Earlier today, Ed Krayewski wrote of a troubling argument presented by the Department of Justice in a lawsuit over the extrajudicial killing of American citizens in Yemen. The DOJ argued that the court was essentially barred from examining the legality and Fourth Amendment issues of the case due to security issues. Legal Times noted:
U.S. District Judge Rosemary Collyer repeatedly expressed concern that the government's position would essentially strip U.S. citizens abroad of their constitutional rights. Deputy Assistant Attorney General Brian Hauck argued there was a difference between having a constitutional right—which he said could be protected by the executive and legislative branches—and being able to make constitutional claims in court. Collyer countered that not being able to access the courts would deprive citizens of the ability to enforce their rights.

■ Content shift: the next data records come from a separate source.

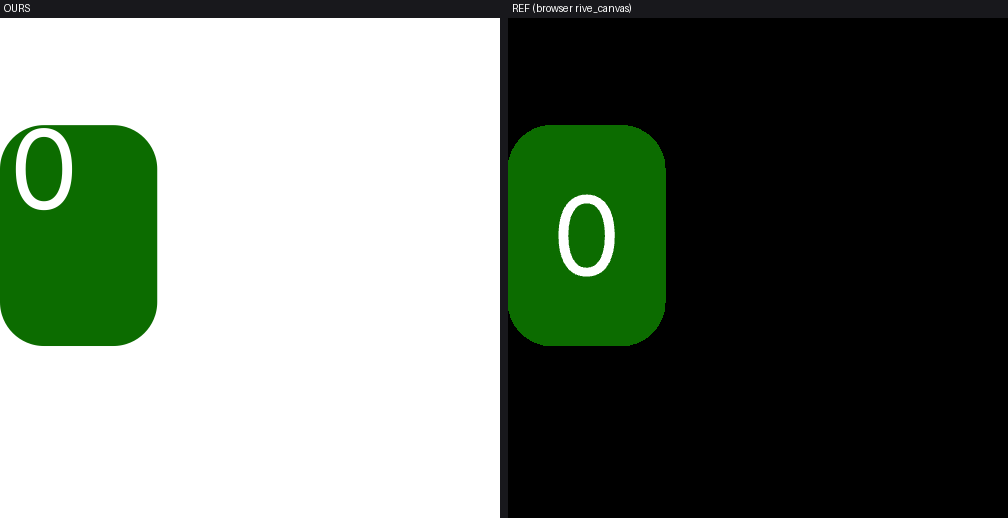
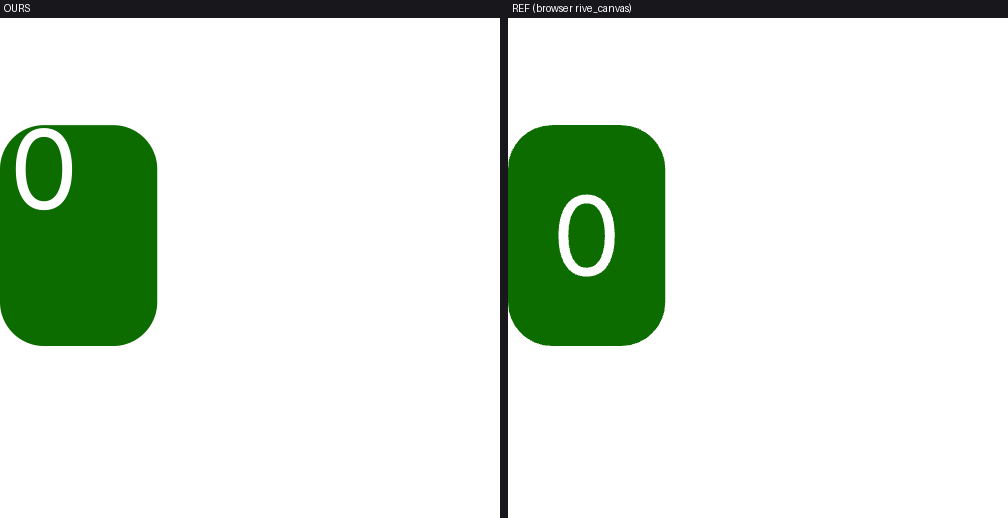
gallery: flatten transparent sides over each gate's comp colour
Pair composites pasted RGBA and dropped alpha, so semi-transparent
references displayed their raw RGB under alpha=0 (black) instead of the
appearance the oracle actually scored. composite() now alpha-composites
over gates.json's comp, matching pixel_oracle's --comp path.

Generated with [Devin](https://devin.ai)

diff --git a/oracle/gallery.py b/oracle/gallery.py
@@ -32,35 +32,40 @@ def load_gates():
             sys.exit("gallery: verdict for gate %s is missing or was computed on different files "
                      "-- re-run oracle/run_gates.py" % g["gate"])
         note = g["note"] if v["verdict"] == "PASS" else "%s  [failed: %s]" % (g["note"], ", ".join(v["failed"]))
-        out.append((g["gate"], os.path.join(IMG, g["ours"]), os.path.join(IMG, g["ref"]), v["verdict"], note))
+        out.append((g["gate"], os.path.join(IMG, g["ours"]), os.path.join(IMG, g["ref"]), g["comp"], v["verdict"], note))
     return out
 
-def load(p):
-    im = Image.open(p).convert("RGBA")
-    return im
-
-def composite(ours_p, ref_p, out_p, label):
-    o, r = load(ours_p), load(ref_p)
+def composite(ours_p, ref_p, out_p, label, comp):
+    # Match pixel_oracle's --comp handling: a semi-transparent side is
+    # flattened over the gate's declared clear colour so the pair shows the
+    # rendered appearance, not raw RGB under alpha=0 (which displays black).
+    def flat(p):
+        im = Image.open(p).convert("RGBA")
+        if comp is None:
+            return im.convert("RGB")
+        bg = Image.new("RGBA", im.size, tuple(comp) + (255,))
+        return Image.alpha_composite(bg, im).convert("RGB")
+    o, r = flat(ours_p), flat(ref_p)
     h = max(o.height, r.height)
     w = o.width + r.width + 8
-    canvas = Image.new("RGBA", (w, h + 18), (24, 24, 28, 255))
+    canvas = Image.new("RGB", (w, h + 18), (24, 24, 28))
     dr = ImageDraw.Draw(canvas)
-    dr.text((4, 2), "OURS", fill=(255, 255, 255, 255))
-    dr.text((o.width + 12, 2), "REF (browser rive_canvas)", fill=(255, 255, 255, 255))
+    dr.text((4, 2), "OURS", fill=(255, 255, 255))
+    dr.text((o.width + 12, 2), "REF (browser rive_canvas)", fill=(255, 255, 255))
     canvas.paste(o, (0, 18))
     canvas.paste(r, (o.width + 8, 18))
-    canvas.convert("RGB").save(out_p)
+    canvas.save(out_p)
     return (o.width, h)
 
 def main():
     rows, missing = [], []
-    for gate, op, rp, verdict, note in load_gates():
+    for gate, op, rp, comp, verdict, note in load_gates():
         if not os.path.isfile(op) or not os.path.isfile(rp):
             missing.append((gate, op, rp))
             rows.append((gate, None, verdict, note + "  [MISSING: ours=%s ref=%s]" % (os.path.isfile(op), os.path.isfile(rp))))
             continue
         out = os.path.join(IMG, "pair_%s.png" % gate)
-        composite(op, rp, out, gate)
+        composite(op, rp, out, gate, comp)
         rows.append((gate, "images/pair_%s.png" % gate, verdict, note))
     rows.sort(key=lambda r: r[2] != "PASS")  # stable: PASS block, then FAIL block
     # html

"I'm really troubled…that you cannot explain to me where the end of it is," Collyer said. "That, yes, they have constitutional rights but there is no remedy for those constitutional rights."
Yes, it appears that Hauck is arguing that the executive and legislative branches will protect constitutional claims even in the absence of the judiciary involvement, which is a remarkable … I don't know quite how to describe it. A remarkably mendacious analysis of the history of the protection of civil liberties in the United States, is what it is.
Over at Wired, despite this allegedly "national discussion" President Barack Obama said he would like to have about balancing liberty and security, again, the administration is doing what it can to keep it out of the courtroom:
The Obama administration for the first time responded to a Spygate lawsuit, telling a federal judge the wholesale vacuuming up of all phone-call metadata in the United States is in the "public interest," does not breach the constitutional rights of Americans and cannot be challenged in a court of law.
Thursday's response marks the first time the administration has officially answered one of at least four lawsuits challenging the constitutionality of a secret U.S. snooping program the Guardian newspaper disclosed last month. The administration's filing sets the stage for what is to be a lengthy legal odyssey — one likely to outlive the Obama presidency — that will define the privacy rights of Americans for years to come.
The New York federal district court lawsuit, brought by the American Civil Liberties Union, demands a federal judge immediately halt the spy program the civil rights group labeled as "one of the largest surveillance efforts ever launched by a democratic government."
Just to emphasize: "cannot be challenged in a court of law." Actually, maybe that's why the phrase "conversation" keeps being invoked. A conversation doesn't actually indicate any changes of policy will be forthcoming. Keeping the judiciary out of the equation makes it possible to let people go on about their concerns, smile sagely at them and act as though you, too, are concerned, and then continue on doing exactly what you're doing. This pretty much appears to be the Obama Administration's strategy: leadership via feigned interest.